Eudora Welty's works are treasures of American literature. When her first short-story collection was published in 1941, it heralded the arrival of a genuinely original writer who over the decades wrote hugely popular novels, novellas, essays, and a memoir, One Writer's Beginnings, that became a national bestseller. By the end of her life, Welty (who died in 2001) had been given nearly every literary award there was and was all but shrouded in admiration.
In this definitive and authoritative account, Suzanne Marrs restores Welty's story to human proportions, tracing Welty's life from her roots in Jackson, Mississippi, to her rise to international stature.
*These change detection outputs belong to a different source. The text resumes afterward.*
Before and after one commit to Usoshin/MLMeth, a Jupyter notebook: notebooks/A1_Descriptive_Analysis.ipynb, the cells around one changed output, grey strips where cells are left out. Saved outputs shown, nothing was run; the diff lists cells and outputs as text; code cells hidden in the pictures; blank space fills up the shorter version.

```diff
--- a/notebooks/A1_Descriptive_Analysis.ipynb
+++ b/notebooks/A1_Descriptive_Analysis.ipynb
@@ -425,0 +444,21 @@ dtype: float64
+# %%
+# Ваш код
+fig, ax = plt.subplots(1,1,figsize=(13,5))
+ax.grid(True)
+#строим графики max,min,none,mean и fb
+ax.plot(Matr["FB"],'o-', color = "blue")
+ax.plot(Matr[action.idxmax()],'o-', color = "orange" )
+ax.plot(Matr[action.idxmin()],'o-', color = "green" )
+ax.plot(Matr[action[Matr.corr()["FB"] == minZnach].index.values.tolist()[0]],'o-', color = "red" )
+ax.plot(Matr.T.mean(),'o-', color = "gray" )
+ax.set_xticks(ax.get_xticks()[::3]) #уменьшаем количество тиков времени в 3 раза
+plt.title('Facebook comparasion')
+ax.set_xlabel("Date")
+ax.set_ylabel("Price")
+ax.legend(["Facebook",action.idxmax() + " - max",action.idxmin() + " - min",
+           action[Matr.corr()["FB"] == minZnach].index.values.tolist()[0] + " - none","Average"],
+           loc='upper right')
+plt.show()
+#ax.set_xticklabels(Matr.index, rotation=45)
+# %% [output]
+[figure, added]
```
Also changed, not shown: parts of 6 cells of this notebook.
Making generous use of Welty's correspondence-particularly with contemporaries and admirers, including Katherine Anne Porter, E. M. Forster, and Elizabeth Bowen-Marrs has provided a fitting and fascinating tribute to one of the finest writers of the twentieth century.